It’s even the case within the UN system in Trinidad and Tobago, as we don’t have a central repository that our agencies can add their data to, or draw others’ data from.
And today, there is draft legislation to replace the out-of-date Statistics Act –which was last amended in 1980—and to establish a National Statistical Institute.
This draft legislation is exemplary, meeting nine of the ten Fundamental Principles of Official Statistics.
But it’s probably not as high on the legislative agenda as it should be…
Probably because data literacy—and an appreciation of the power and value of data and statistics—can behigher at all levels of society, from legislators to the general public.
Ladies and gentlemen, this project will help Trinidad and Tobago develop a data and statistics ecosystem that’s fit for tomorrow.
Over the next 18 months—and with 721,400 US Dollars from the Joint SDG Fund and its donor countries—the project will pursue three key objectives:
One—A national statistical architecture that makes greater use of the latest digital technologies.
In fact, the project has already purchased 43,000 US Dollars’ worth of computers and tablets for the Central Statistical Office—which will be handed over ceremonially today.
Two—Development actors across sectors, including the private sector, have the knowledge and networks needed to formalise partnerships and collaborate on data and statistics.
We’ve already partnered with the Association of Chartered and Certified Accountants to train accountants to integrate SDG-related data into their companies’ reporting…
And just down the hall, a group of directors from some of the country’s largest companies have just completed a session on environment, social and governance—or ESG—reporting, which we facilitated with the American Chamber of Commerce.
Then, finally, Three—A strengthened environment to advance the legislative agenda for data and statistics.
This will be accomplished through Masterclass-style sessions with Parliamentarians and decision-makers like Permanent Secretaries and business leaders…

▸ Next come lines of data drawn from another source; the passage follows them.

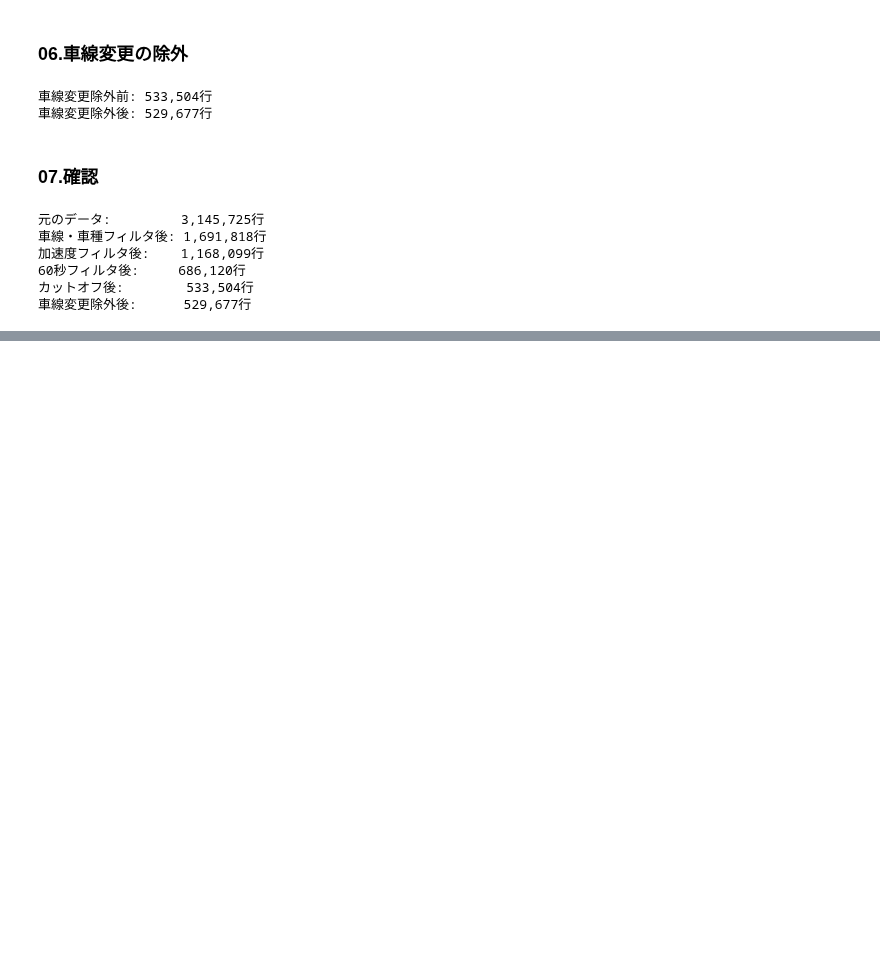
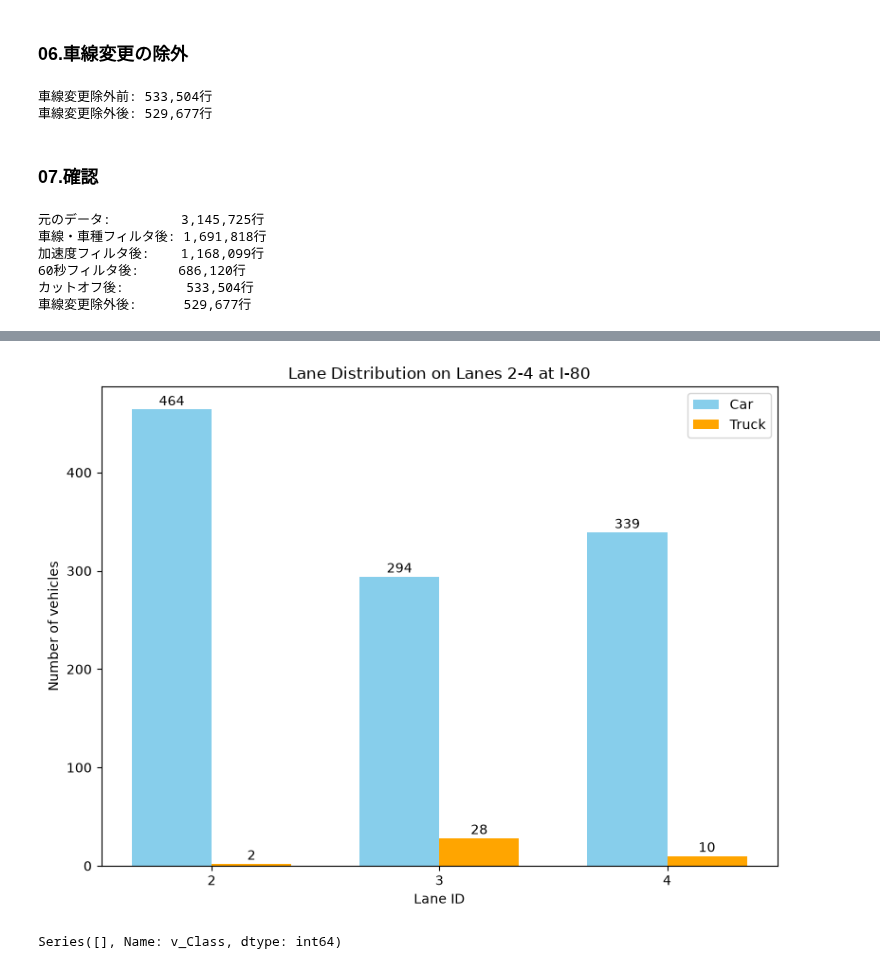
Before and after one commit to tenn0126/Game_Theory_Algorithm, a Jupyter notebook: notebooks/00_data_prep.ipynb, the cells around one changed output, grey strips where cells are left out. Saved outputs shown, nothing was run; the diff lists cells and outputs as text; code cells hidden in the pictures; blank space fills up the shorter version.

```diff
--- a/notebooks/00_data_prep.ipynb
+++ b/notebooks/00_data_prep.ipynb
@@ -109,22 +109,19 @@ Name: v_Acc, dtype: float64
 # %% [markdown]
 ### 02.車線と車種のフィルタ
 # %%
-# ① 車線フィルタ（Lane 2,3,4のみ）
-df_lane = df[df['Lane_ID'].isin([2, 3, 4])]
-
-# ② 車種フィルタ（バイク除外）
-df_filtered = df_lane[df_lane['v_Class'].isin([2, 3])]
+# 車線・車種フィルタ（Lane 2,3,4 かつ バイク除外）
+df_lane_class = df[df['Lane_ID'].isin([2, 3, 4]) & df['v_Class'].isin([2, 3])]
 
 print(f"元のデータ: {len(df):,}行")
-print(f"フィルタ後: {len(df_filtered):,}行")
+print(f"フィルタ後: {len(df_lane_class):,}行")
 
 # 車線の分布確認
 print("\n車線の分布:")
-print(df_filtered['Lane_ID'].value_counts().sort_index())
+print(df_lane_class['Lane_ID'].value_counts().sort_index())
 
 # 車種の分布確認
-print("車種の分布:")
-print(df_filtered['v_Class'].value_counts())
+print("\n車種の分布:")
+print(df_lane_class['v_Class'].value_counts())
 # %% [output]
 元のデータ: 3,145,725行
 フィルタ後: 1,691,818行
@@ -151,9 +149,9 @@ NGSIMの単位: feet/s^2<br>
 ACC_THRESHOLD = 1.0 / 0.3048  # = 3.2808... feet/s²
 
 # 閾値を超えるフレームを除外
-df_acc = df_filtered[df_filtered['v_Acc'].abs() <= ACC_THRESHOLD]
+df_acc = df_lane_class[df_lane_class['v_Acc'].abs() <= ACC_THRESHOLD]
 
-print(f"加速度フィルタ前: {len(df_filtered):,}行")
+print(f"加速度フィルタ前: {len(df_lane_class):,}行")
 print(f"加速度フィルタ後: {len(df_acc):,}行")
 # %% [output]
 加速度フィルタ前: 1,691,818行
@@ -324,0 +460,46 @@ print(f"車線変更除外後:      {len(df_no_lc):,}行")
+# %%
+import matplotlib.pyplot as plt
+import numpy as np
+
+# フィルタリング後のデータ（df_no_lc）から車線ごとの車両数を集計
+df_unique = df_no_lc.drop_duplicates(subset=['Vehicle_ID', 'time_period', 'Lane_ID'])
+
+# 車線ごと・車種ごとの車両数
+lane_class = df_unique.groupby(['Lane_ID', 'v_Class'])['Vehicle_ID'].nunique().reset_index()
+
+# 車(v_Class=2)とトラック(v_Class=3)に分ける
+cars = lane_class[lane_class['v_Class'] == 2]
+trucks = lane_class[lane_class['v_Class'] == 3]
+
+# グラフ描画
+x = np.array([2, 3, 4])
+width = 0.35
+
+fig, ax = plt.subplots(figsize=(8, 6))
+bars_car = ax.bar(x - width/2, cars['Vehicle_ID'].values, width, label='Car', color='skyblue')
+bars_truck = ax.bar(x + width/2, trucks['Vehicle_ID'].values, width, label='Truck', color='orange')
+
+# 値をバーの上に表示
+for bar in bars_car:
+    ax.text(bar.get_x() + bar.get_width()/2, bar.get_height() + 1,
+            str(int(bar.get_height())), ha='center', va='bottom')
+
+for bar in bars_truck:
+    ax.text(bar.get_x() + bar.get_width()/2, bar.get_height() + 1,
+            str(int(bar.get_height())), ha='center', va='bottom')
+
+ax.set_xlabel('Lane ID')
+ax.set_ylabel('Number of vehicles')
+ax.set_xticks(x)
+ax.legend()
+ax.set_title('Lane Distribution on Lanes 2-4 at I-80')
+plt.tight_layout()
+plt.show()
+# %% [output]
+[figure, added]
+# %%
+# 同じVehicle_IDで複数のv_Classが存在するか確認
+check = df_no_lc.groupby(['Vehicle_ID', 'time_period'])['v_Class'].nunique()
+print(check[check > 1])
+# %% [output]
+Series([], Name: v_Class, dtype: int64)
```
Also changed, not shown: parts of 9 cells of this notebook.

And a media campaign that will use the tricks of the advertising trade to make data and statistics less mysterious among the wider population—and a bigger part of the public discourse.
In closing, I want to thank the staff at the four UN agencies who developed this project, and who will implement it in the coming months: PAHO/WHO, ILO, UNEP and ECLAC…
The Joint SDG Fund typically gives grants to low-income countries—not to high-income ones like Trinidad and Tobago…
So a grant from the Fund to this country’s UN Country Team is testament to the brain power in, and the hard work off, these agencies.
Thanks, too, to the donor countries of the Joint SDG Fund.
Your contributions to Trinidad and Tobago’s development, individually and collectively via instruments like the Joint SDG Fund, are deeply appreciated.
I give you my word that your funds will have multiplier effects, and that the project’s benefits will far outweigh its cost.
Last, but not least, I want to thank the Honourable Minister of Planning and Development, the Ministry’s Permanent Secretary and Deputy Permanent Secretary, and the Director of the Central Statistical Office.
Honourable Minister, your fingerprints and those of your team cover so many of the UN’s accomplishments in the country.
We in the UN hope we can be as invaluable to your and your Government’s work as you are to ours.
I thank you for listening and wish you a good evening.